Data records
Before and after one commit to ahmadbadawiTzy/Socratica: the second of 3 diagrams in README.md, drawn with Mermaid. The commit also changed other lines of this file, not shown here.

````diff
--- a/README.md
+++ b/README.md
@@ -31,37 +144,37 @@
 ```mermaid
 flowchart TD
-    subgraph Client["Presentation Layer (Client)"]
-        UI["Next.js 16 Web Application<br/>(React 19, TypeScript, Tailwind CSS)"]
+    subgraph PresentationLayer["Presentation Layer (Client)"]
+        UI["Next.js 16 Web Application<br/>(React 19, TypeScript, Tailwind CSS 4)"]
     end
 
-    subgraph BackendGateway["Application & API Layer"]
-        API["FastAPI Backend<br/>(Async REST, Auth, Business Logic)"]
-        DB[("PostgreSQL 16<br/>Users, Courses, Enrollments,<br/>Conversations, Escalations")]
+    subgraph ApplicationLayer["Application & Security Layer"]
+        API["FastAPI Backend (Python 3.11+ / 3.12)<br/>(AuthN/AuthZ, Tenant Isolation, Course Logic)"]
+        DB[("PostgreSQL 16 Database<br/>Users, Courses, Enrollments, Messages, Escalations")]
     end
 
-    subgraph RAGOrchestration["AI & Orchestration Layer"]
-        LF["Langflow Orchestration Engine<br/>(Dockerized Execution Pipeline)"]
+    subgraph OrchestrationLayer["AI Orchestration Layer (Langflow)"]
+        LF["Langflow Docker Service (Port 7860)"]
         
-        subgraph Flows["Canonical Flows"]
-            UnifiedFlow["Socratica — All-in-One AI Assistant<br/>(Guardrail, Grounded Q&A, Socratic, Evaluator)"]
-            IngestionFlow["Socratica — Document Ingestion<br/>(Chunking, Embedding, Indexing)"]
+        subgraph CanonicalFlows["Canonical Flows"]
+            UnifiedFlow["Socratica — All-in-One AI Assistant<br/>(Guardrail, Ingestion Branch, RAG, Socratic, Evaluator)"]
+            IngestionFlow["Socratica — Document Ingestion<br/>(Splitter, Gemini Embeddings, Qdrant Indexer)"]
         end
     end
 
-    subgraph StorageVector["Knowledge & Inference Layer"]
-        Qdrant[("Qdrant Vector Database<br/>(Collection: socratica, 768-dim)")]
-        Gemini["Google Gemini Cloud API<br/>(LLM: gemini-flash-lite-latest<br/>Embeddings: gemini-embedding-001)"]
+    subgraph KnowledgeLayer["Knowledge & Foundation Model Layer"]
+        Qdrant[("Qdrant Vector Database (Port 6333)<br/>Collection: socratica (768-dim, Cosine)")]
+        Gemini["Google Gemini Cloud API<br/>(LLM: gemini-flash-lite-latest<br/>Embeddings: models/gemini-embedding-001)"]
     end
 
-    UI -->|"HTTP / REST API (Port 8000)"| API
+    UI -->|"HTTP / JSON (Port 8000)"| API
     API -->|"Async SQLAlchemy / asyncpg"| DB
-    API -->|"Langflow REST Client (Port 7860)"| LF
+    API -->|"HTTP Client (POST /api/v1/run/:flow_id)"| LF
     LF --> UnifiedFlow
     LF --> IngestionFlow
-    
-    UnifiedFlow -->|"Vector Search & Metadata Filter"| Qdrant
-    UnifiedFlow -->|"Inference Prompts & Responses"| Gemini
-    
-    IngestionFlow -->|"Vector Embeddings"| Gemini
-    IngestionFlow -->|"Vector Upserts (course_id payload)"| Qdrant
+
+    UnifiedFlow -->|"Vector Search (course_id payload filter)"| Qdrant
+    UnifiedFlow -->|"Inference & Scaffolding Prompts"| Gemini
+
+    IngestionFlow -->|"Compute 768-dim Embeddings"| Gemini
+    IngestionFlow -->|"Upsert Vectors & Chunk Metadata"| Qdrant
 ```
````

### WORK REQUIRED
Nothing but a number should be given: the count of lines in the entries that contain the word "Database".

### REPLY
3